Lobsters were once so plentiful in New England and Atlantic Canada they were harvested by hand and fed to prisoners and used as fertilizer. Indentured servants in Massachusetts had it put in their labor contracts that they could not be fed lobster more than three times a week. Of course those days are long gone and lobster has long been widely considered to be one of the most desired and expensive seafoods in the world.
The fishery for North American lobster, which is found in the western North Atlantic from Newfoundland to North Carolina, is the largest lobster fishery in the world. And while you can no longer harvest them by hand on rocky beaches, there is still plenty of lobster being caught these days.

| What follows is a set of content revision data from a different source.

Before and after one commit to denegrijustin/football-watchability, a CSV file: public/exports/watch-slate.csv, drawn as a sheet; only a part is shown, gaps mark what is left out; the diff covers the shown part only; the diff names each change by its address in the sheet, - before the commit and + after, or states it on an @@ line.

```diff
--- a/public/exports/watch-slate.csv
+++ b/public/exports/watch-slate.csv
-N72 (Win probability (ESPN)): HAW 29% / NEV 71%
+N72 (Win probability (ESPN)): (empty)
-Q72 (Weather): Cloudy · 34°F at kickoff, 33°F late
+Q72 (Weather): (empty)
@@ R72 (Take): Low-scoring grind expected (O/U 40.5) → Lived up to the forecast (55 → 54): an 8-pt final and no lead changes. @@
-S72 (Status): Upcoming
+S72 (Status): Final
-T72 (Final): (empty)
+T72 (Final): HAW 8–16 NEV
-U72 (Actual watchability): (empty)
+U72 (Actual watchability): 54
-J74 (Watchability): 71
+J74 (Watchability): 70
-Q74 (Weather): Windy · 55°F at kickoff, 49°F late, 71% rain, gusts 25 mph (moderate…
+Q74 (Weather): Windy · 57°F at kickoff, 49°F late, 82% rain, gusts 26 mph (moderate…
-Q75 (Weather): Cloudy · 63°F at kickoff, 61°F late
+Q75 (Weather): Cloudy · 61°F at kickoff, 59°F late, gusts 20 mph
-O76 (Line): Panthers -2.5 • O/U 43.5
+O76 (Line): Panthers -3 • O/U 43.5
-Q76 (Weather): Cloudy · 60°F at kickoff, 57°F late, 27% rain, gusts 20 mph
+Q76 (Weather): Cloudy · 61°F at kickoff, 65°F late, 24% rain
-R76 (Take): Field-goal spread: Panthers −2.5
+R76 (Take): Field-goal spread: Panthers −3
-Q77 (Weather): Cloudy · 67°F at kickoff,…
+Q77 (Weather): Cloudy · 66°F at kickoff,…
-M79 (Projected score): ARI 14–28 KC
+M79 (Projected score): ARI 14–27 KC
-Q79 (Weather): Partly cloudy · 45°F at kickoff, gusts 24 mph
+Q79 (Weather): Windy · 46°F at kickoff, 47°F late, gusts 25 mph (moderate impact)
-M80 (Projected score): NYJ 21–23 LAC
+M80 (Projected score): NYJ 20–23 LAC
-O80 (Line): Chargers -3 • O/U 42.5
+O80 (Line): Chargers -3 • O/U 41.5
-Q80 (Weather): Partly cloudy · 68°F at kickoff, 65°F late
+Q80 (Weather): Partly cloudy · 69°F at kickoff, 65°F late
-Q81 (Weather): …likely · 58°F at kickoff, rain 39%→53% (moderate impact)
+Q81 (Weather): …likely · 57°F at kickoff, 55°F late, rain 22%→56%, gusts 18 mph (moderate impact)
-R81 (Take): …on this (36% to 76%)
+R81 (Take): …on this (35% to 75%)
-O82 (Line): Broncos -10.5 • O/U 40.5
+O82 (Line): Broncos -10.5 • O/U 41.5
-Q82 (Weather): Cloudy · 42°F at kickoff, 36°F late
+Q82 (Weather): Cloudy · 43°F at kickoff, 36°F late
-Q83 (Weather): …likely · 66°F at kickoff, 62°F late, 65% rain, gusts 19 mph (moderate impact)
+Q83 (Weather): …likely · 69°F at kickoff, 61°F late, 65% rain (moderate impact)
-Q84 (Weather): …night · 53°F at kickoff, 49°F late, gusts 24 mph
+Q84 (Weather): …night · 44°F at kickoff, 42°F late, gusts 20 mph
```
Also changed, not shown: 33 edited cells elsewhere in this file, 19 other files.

The haul of lobsters by U.S. fishermen was a record 57,000 metric tons in 2011. Maine fishermen landed more than 80 percent of that catch. Lobstering north of the border is pretty good, too. In 2011, Canadian fishermen caught 62,000 metric tons of lobster, not far below their all time record of 67,000 metric tons, which they landed in 2010. Nova Scotia is the leading lobster-producing province with about 60 percent of the Canadian catch.
Canada and the U.S. manage their lobster fisheries quite differently. First, the Canadians have a smaller minimum size limit in their southern Gulf of St. Lawrence fishery, where lobsters with a carapace length of just 2.9 inches (about ¾ of a pound) can be caught. In the U.S., though, the minimum size limit is 3 ¼ inches, which yields a lobster between a pound and a pound and a quarter. The Canadians maintain that because the water temperature in the southern Gulf of St. Lawrence is warmer lobster there mature sexually at a smaller size and they have a chance to reproduce. Maine also has a limit on the maximum size of lobster. Any lobster with a carapace length of 5 inches (about 3 ½ pounds) must be returned to the water. Both countries also prohibit the retention of female “berried” lobsters that have extruded eggs outside their shell.

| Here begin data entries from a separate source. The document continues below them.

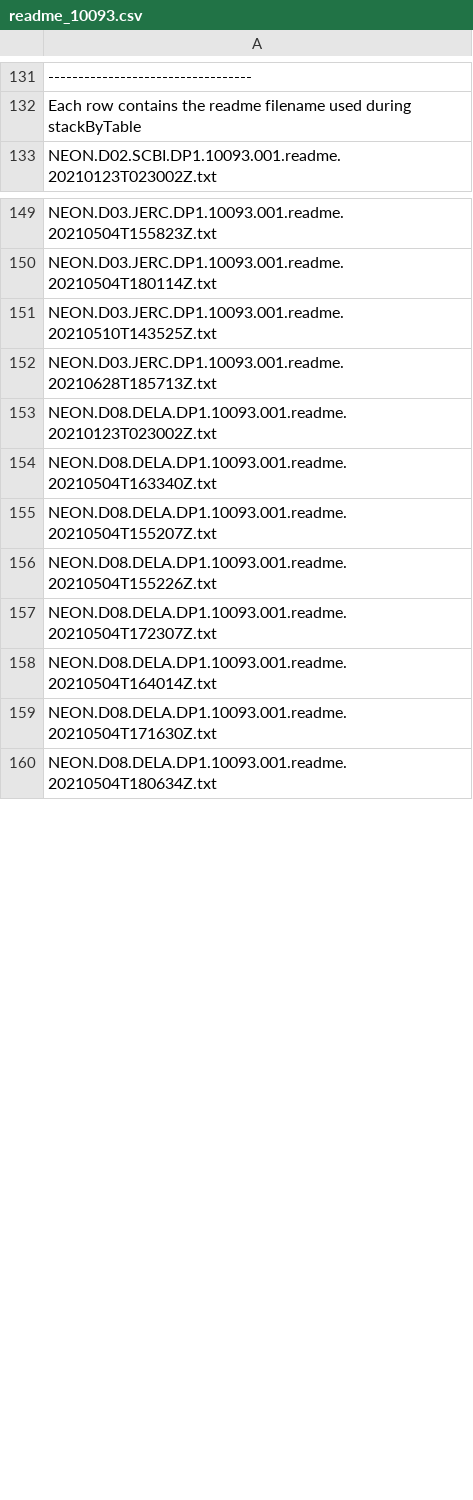
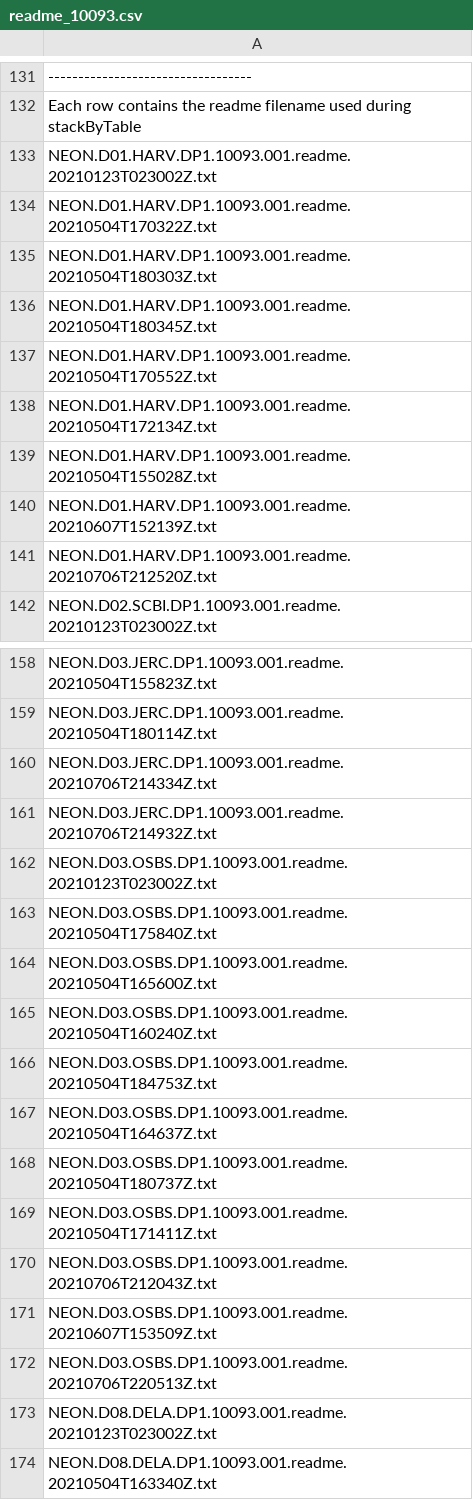
Before and after one commit to ECOL3510/ticks, a CSV file: ticks_raw/readme_10093.csv, drawn as a sheet; only a part is shown, gaps mark what is left out; the shorter side is filled out with more unchanged rows; addresses are those after the commit; the diff covers the shown part only; the diff names each change by its address in the sheet, - before the commit and + after, or states it on an @@ line.

Commit message:
Updated sites for Tick and Mammal data

```diff
--- a/ticks_raw/readme_10093.csv
+++ b/ticks_raw/readme_10093.csv
+row 133: NEON.D01.HARV.DP1.10093.001.readme.20210123T023002Z.txt
+row 134: NEON.D01.HARV.DP1.10093.001.readme.20210504T170322Z.txt
+row 135: NEON.D01.HARV.DP1.10093.001.readme.20210504T180303Z.txt
+row 136: NEON.D01.HARV.DP1.10093.001.readme.20210504T180345Z.txt
+row 137: NEON.D01.HARV.DP1.10093.001.readme.20210504T170552Z.txt
+row 138: NEON.D01.HARV.DP1.10093.001.readme.20210504T172134Z.txt
+row 139: NEON.D01.HARV.DP1.10093.001.readme.20210504T155028Z.txt
+row 140: NEON.D01.HARV.DP1.10093.001.readme.20210607T152139Z.txt
+row 141: NEON.D01.HARV.DP1.10093.001.readme.20210706T212520Z.txt
-A160: NEON.D03.JERC.DP1.10093.001.readme.20210510T143525Z.txt
+A160: NEON.D03.JERC.DP1.10093.001.readme.20210706T214334Z.txt
-A161: NEON.D03.JERC.DP1.10093.001.readme.20210628T185713Z.txt
+A161: NEON.D03.JERC.DP1.10093.001.readme.20210706T214932Z.txt
+row 162: NEON.D03.OSBS.DP1.10093.001.readme.20210123T023002Z.txt
+row 163: NEON.D03.OSBS.DP1.10093.001.readme.20210504T175840Z.txt
+row 164: NEON.D03.OSBS.DP1.10093.001.readme.20210504T165600Z.txt
+row 165: NEON.D03.OSBS.DP1.10093.001.readme.20210504T160240Z.txt
+row 166: NEON.D03.OSBS.DP1.10093.001.readme.20210504T184753Z.txt
+row 167: NEON.D03.OSBS.DP1.10093.001.readme.20210504T164637Z.txt
+row 168: NEON.D03.OSBS.DP1.10093.001.readme.20210504T180737Z.txt
+row 169: NEON.D03.OSBS.DP1.10093.001.readme.20210504T171411Z.txt
+row 170: NEON.D03.OSBS.DP1.10093.001.readme.20210706T212043Z.txt
+row 171: NEON.D03.OSBS.DP1.10093.001.readme.20210607T153509Z.txt
+row 172: NEON.D03.OSBS.DP1.10093.001.readme.20210706T220513Z.txt
```
Also changed, not shown: 5 edited cells elsewhere in this file, mammals_raw/readme_10072.csv, 4 other files.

But the biggest difference is that the Canadians manage their lobster fishery by opening and closing fishing areas to minimize the catch of newly molted or “softshell” lobsters. In the U.S., on the other hand, the lobster fishery is open year round. As a result, in the summer months, when most lobster in Maine is landed, fishermen catch large numbers of softshell lobsters, which are also called shedders. After a lobster molts it feeds actively and its meat takes on extra water as it starts to fill out its new shell.

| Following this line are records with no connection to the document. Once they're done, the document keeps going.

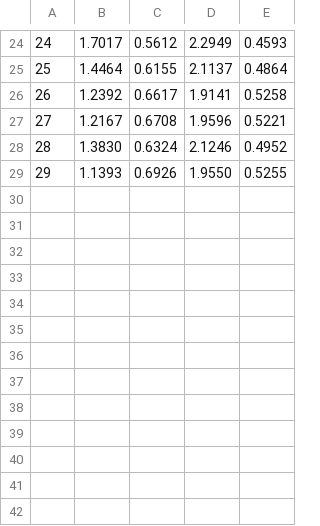
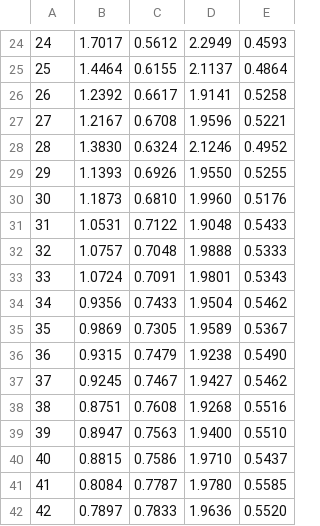
Before and after one commit to JeffShine/Image-Classification, a CSV file: logs1/bs256_lr0.005_optAdam.csv, drawn as a sheet; only a part is shown, gaps mark what is left out.

```diff
--- a/logs1/bs256_lr0.005_optAdam.csv
+++ b/logs1/bs256_lr0.005_optAdam.csv
@@ -29 +29,14 @@
 29,1.1393,0.6926,1.9550,0.5255
+30,1.1873,0.6810,1.9960,0.5176
+31,1.0531,0.7122,1.9048,0.5433
+32,1.0757,0.7048,1.9888,0.5333
+33,1.0724,0.7091,1.9801,0.5343
+34,0.9356,0.7433,1.9504,0.5462
+35,0.9869,0.7305,1.9589,0.5367
+36,0.9315,0.7479,1.9238,0.5490
+37,0.9245,0.7467,1.9427,0.5462
+38,0.8751,0.7608,1.9268,0.5516
+39,0.8947,0.7563,1.9400,0.5510
+40,0.8815,0.7586,1.9710,0.5437
+41,0.8084,0.7787,1.9780,0.5585
+42,0.7897,0.7833,1.9636,0.5520
```
Also changed, not shown: 2 other files.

While the Maine lobster industry likes to extol the benefits of what they promote as “new shell” lobster (“You can usually break the shell open with your bare hands to access the tender meat inside.”), softshells are considered inferior to hardshell lobsters and sell for a significant discount. Depending on market conditions, a softshell lobster can be worth $2 or $3/lb. less to a fisherman than a hardshell.
Softshells, for example, are very weak and cannot be held out of water for any extended length of time. As a result, they cannot be shipped by airfreight. And consumers can feel short changed when they realize the meat doesn’t fill out the shell. The meat yield from a softshell lobster is about 10 percent less than a hardshell lobster.
Some of the best buys on lobster are in May and June, when Canadian fishermen land about a third of their annual harvest. Prices are also usually lower in September and early October when both Canadian and U.S. fishermen are still landing good quantities and demand from summer coastal resorts has dropped off.
Although the largest American lobster ever landed was an impressive 77 pounds, the commercial catch is much smaller. Lobsters are graded and sold by size with larger lobsters selling for more.
|Chix||1 – 1 ¼ lbs.|
|Quarters||1 ¼ - 1 ½ lbs.|
|Halves||1 ½ - 1 ¾ lbs.|
|1 ¾ - 2 lbs.|
|2 – 2 ½ lbs.|
|2 ½ - 3 lbs.|
|Small Jumbo||3-4 lbs.|
|Medium Jumbo||4-6 lbs.|
|Large Jumbo||6-10 lbs.|